* Problem description
Pictures are to be left out; everything else in the records must be repeated exactly.

* Information given
----------------

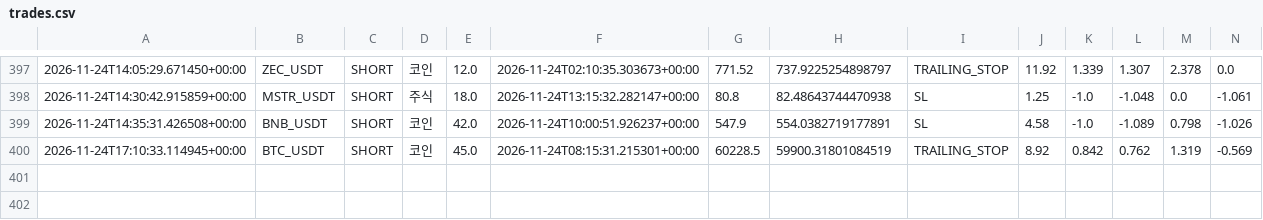
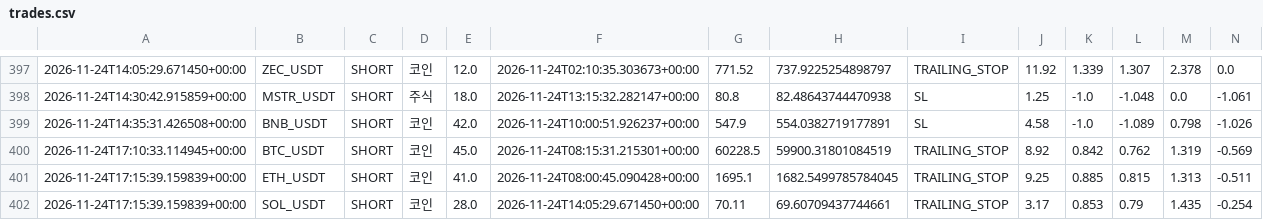
Before and after one commit to wjdtks255-lgtm/Gateio_signal, a CSV file: trades.csv, drawn as a sheet; only a part is shown, gaps mark what is left out; rows hold the shown columns only; the diff names each change by its address in the sheet, - before the commit and + after, or states it on an @@ line.

```diff
--- a/trades.csv
+++ b/trades.csv
+row 401: 2026-11-24T17:15:39.159839+00:00 | ETH_USDT | SHORT | 코인 | 41.0 | 2026-11-24T08:00:45.090428+00:00 | 1695.1 | 1682.5499785784045 | TRAILING_STOP | 9.25 | 0.885 | 0.815 | 1.313 | -0.511
+row 402: 2026-11-24T17:15:39.159839+00:00 | SOL_USDT | SHORT | 코인 | 28.0 | 2026-11-24T14:05:29.671450+00:00 | 70.11 | 69.60709437744661 | TRAILING_STOP | 3.17 | 0.853 | 0.79 | 1.435 | -0.254
```
Also changed, not shown: ai_trades.csv, trades_audit.csv, 1 other file.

----------------

* Solution
Before and after one commit to wjdtks255-lgtm/Gateio_signal, a CSV file: trades.csv, drawn as a sheet; only a part is shown, gaps mark what is left out; rows hold the shown columns only; the diff names each change by its address in the sheet, - before the commit and + after, or states it on an @@ line.

```diff
--- a/trades.csv
+++ b/trades.csv
+row 401: 2026-11-24T17:15:39.159839+00:00 | ETH_USDT | SHORT | 코인 | 41.0 | 2026-11-24T08:00:45.090428+00:00 | 1695.1 | 1682.5499785784045 | TRAILING_STOP | 9.25 | 0.885 | 0.815 | 1.313 | -0.511
+row 402: 2026-11-24T17:15:39.159839+00:00 | SOL_USDT | SHORT | 코인 | 28.0 | 2026-11-24T14:05:29.671450+00:00 | 70.11 | 69.60709437744661 | TRAILING_STOP | 3.17 | 0.853 | 0.79 | 1.435 | -0.254
```
Also changed, not shown: ai_trades.csv, trades_audit.csv, 1 other file.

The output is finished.